• How to complete this task: In your copy, include no images, and write out every entry below exactly as it stands.

[Records from a data source]
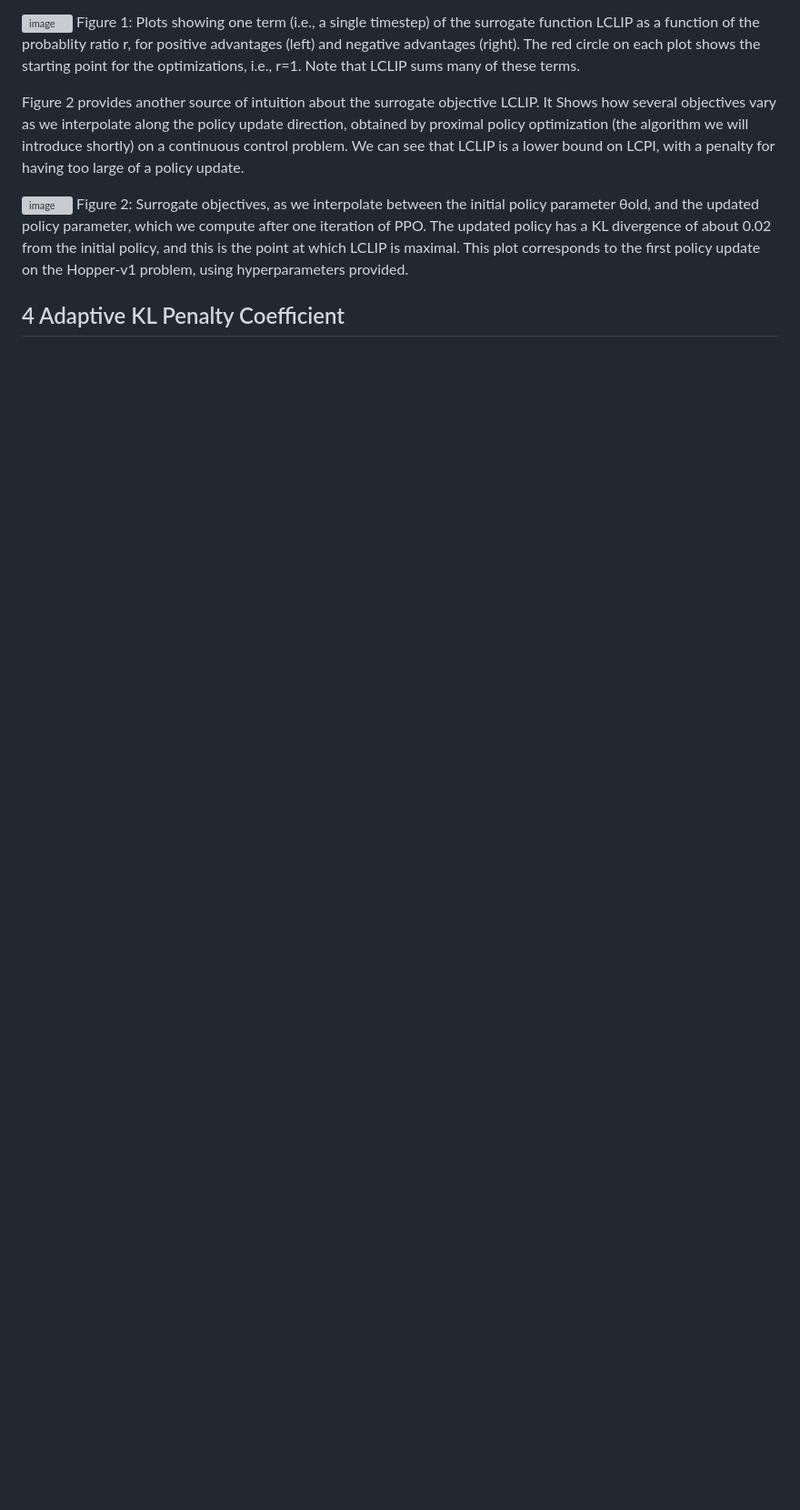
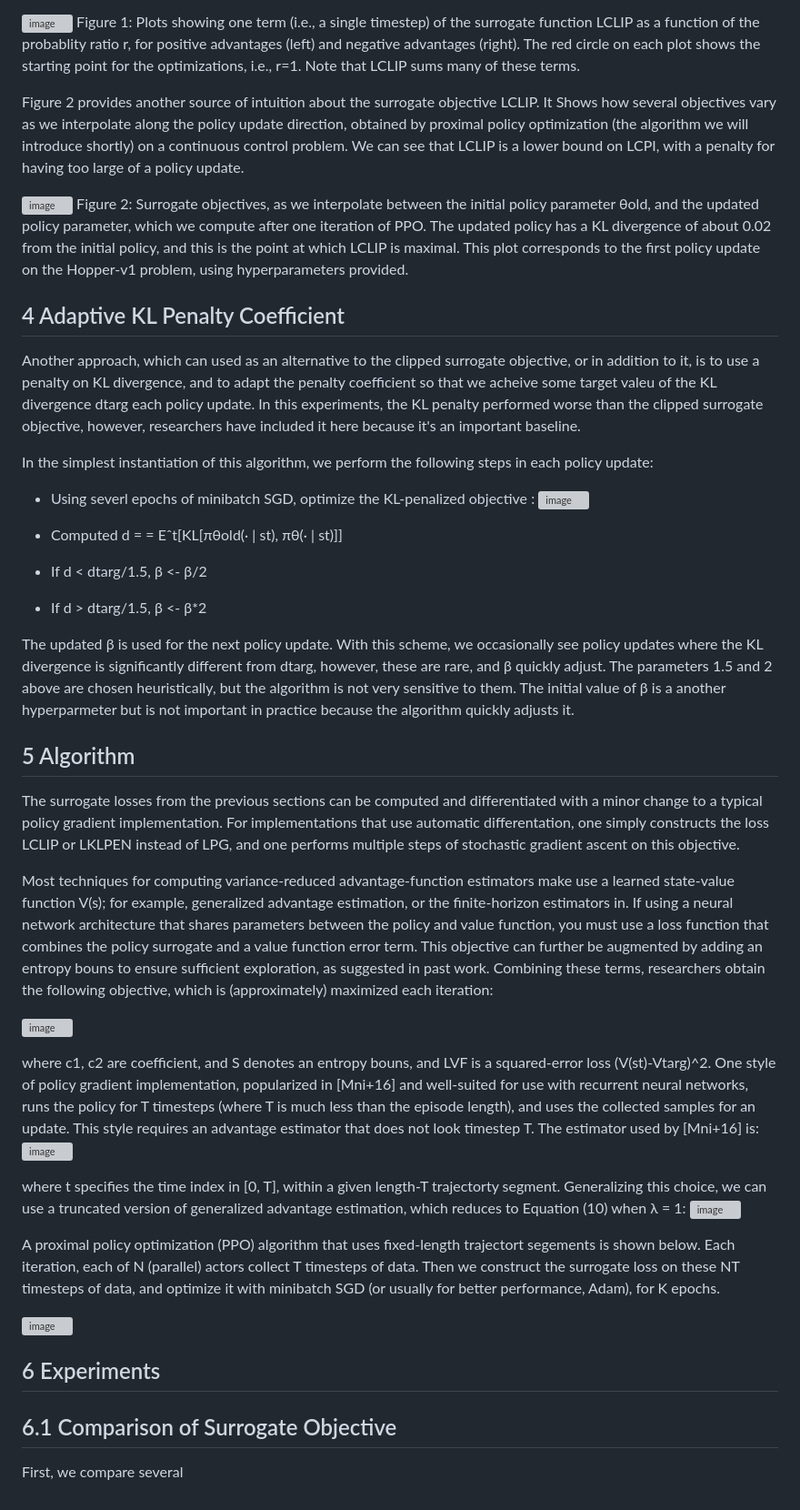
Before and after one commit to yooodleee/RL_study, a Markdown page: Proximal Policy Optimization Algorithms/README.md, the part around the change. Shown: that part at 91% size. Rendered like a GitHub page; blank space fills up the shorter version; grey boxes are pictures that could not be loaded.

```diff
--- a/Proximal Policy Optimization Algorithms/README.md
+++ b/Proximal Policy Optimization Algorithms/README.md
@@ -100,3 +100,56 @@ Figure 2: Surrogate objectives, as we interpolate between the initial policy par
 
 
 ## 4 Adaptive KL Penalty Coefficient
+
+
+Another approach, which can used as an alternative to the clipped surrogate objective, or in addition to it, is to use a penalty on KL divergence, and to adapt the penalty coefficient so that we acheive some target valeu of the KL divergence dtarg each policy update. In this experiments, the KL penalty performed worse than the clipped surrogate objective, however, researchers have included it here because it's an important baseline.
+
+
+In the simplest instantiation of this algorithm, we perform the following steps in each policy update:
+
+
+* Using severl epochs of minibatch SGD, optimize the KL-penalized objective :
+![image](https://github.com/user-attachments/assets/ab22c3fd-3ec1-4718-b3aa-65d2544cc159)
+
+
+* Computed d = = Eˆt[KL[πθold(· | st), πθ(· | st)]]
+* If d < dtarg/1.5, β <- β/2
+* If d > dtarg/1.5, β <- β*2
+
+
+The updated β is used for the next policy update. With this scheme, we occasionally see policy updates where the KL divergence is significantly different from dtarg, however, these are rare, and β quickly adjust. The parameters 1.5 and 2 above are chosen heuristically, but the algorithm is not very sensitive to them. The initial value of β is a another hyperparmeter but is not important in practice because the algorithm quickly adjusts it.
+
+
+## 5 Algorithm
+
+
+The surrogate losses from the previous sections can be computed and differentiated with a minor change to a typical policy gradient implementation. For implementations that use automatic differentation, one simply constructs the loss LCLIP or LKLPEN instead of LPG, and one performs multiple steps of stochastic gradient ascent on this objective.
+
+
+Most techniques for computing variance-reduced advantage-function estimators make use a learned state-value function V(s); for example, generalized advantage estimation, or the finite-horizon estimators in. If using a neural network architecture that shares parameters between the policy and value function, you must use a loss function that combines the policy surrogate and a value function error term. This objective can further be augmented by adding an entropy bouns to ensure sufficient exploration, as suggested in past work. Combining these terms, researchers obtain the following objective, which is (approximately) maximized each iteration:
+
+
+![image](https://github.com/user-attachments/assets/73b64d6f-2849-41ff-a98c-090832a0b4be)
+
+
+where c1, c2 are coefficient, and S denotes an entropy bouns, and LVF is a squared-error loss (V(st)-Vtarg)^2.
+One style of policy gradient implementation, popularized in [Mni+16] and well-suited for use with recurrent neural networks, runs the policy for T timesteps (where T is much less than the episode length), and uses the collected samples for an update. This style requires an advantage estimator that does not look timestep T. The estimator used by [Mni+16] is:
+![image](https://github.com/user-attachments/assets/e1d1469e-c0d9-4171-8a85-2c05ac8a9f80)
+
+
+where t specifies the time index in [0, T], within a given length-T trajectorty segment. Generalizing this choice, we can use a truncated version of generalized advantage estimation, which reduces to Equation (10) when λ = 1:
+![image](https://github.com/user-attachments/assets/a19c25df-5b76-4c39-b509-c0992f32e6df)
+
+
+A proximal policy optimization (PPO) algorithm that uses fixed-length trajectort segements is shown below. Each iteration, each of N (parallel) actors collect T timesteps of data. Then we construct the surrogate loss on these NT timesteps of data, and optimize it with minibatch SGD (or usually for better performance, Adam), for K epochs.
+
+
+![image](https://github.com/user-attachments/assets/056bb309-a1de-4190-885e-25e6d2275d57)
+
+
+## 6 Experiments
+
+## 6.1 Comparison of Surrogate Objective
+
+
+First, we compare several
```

• Written answer:
Before and after one commit to yooodleee/RL_study, a Markdown page: Proximal Policy Optimization Algorithms/README.md, the part around the change. Shown: that part at 91% size. Rendered like a GitHub page; blank space fills up the shorter version; grey boxes are pictures that could not be loaded.

```diff
--- a/Proximal Policy Optimization Algorithms/README.md
+++ b/Proximal Policy Optimization Algorithms/README.md
@@ -100,3 +100,56 @@ Figure 2: Surrogate objectives, as we interpolate between the initial policy par
 
 
 ## 4 Adaptive KL Penalty Coefficient
+
+
+Another approach, which can used as an alternative to the clipped surrogate objective, or in addition to it, is to use a penalty on KL divergence, and to adapt the penalty coefficient so that we acheive some target valeu of the KL divergence dtarg each policy update. In this experiments, the KL penalty performed worse than the clipped surrogate objective, however, researchers have included it here because it's an important baseline.
+
+
+In the simplest instantiation of this algorithm, we perform the following steps in each policy update:
+
+
+* Using severl epochs of minibatch SGD, optimize the KL-penalized objective :
+![image](https://github.com/user-attachments/assets/ab22c3fd-3ec1-4718-b3aa-65d2544cc159)
+
+
+* Computed d = = Eˆt[KL[πθold(· | st), πθ(· | st)]]
+* If d < dtarg/1.5, β <- β/2
+* If d > dtarg/1.5, β <- β*2
+
+
+The updated β is used for the next policy update. With this scheme, we occasionally see policy updates where the KL divergence is significantly different from dtarg, however, these are rare, and β quickly adjust. The parameters 1.5 and 2 above are chosen heuristically, but the algorithm is not very sensitive to them. The initial value of β is a another hyperparmeter but is not important in practice because the algorithm quickly adjusts it.
+
+
+## 5 Algorithm
+
+
+The surrogate losses from the previous sections can be computed and differentiated with a minor change to a typical policy gradient implementation. For implementations that use automatic differentation, one simply constructs the loss LCLIP or LKLPEN instead of LPG, and one performs multiple steps of stochastic gradient ascent on this objective.
+
+
+Most techniques for computing variance-reduced advantage-function estimators make use a learned state-value function V(s); for example, generalized advantage estimation, or the finite-horizon estimators in. If using a neural network architecture that shares parameters between the policy and value function, you must use a loss function that combines the policy surrogate and a value function error term. This objective can further be augmented by adding an entropy bouns to ensure sufficient exploration, as suggested in past work. Combining these terms, researchers obtain the following objective, which is (approximately) maximized each iteration:
+
+
+![image](https://github.com/user-attachments/assets/73b64d6f-2849-41ff-a98c-090832a0b4be)
+
+
+where c1, c2 are coefficient, and S denotes an entropy bouns, and LVF is a squared-error loss (V(st)-Vtarg)^2.
+One style of policy gradient implementation, popularized in [Mni+16] and well-suited for use with recurrent neural networks, runs the policy for T timesteps (where T is much less than the episode length), and uses the collected samples for an update. This style requires an advantage estimator that does not look timestep T. The estimator used by [Mni+16] is:
+![image](https://github.com/user-attachments/assets/e1d1469e-c0d9-4171-8a85-2c05ac8a9f80)
+
+
+where t specifies the time index in [0, T], within a given length-T trajectorty segment. Generalizing this choice, we can use a truncated version of generalized advantage estimation, which reduces to Equation (10) when λ = 1:
+![image](https://github.com/user-attachments/assets/a19c25df-5b76-4c39-b509-c0992f32e6df)
+
+
+A proximal policy optimization (PPO) algorithm that uses fixed-length trajectort segements is shown below. Each iteration, each of N (parallel) actors collect T timesteps of data. Then we construct the surrogate loss on these NT timesteps of data, and optimize it with minibatch SGD (or usually for better performance, Adam), for K epochs.
+
+
+![image](https://github.com/user-attachments/assets/056bb309-a1de-4190-885e-25e6d2275d57)
+
+
+## 6 Experiments
+
+## 6.1 Comparison of Surrogate Objective
+
+
+First, we compare several
```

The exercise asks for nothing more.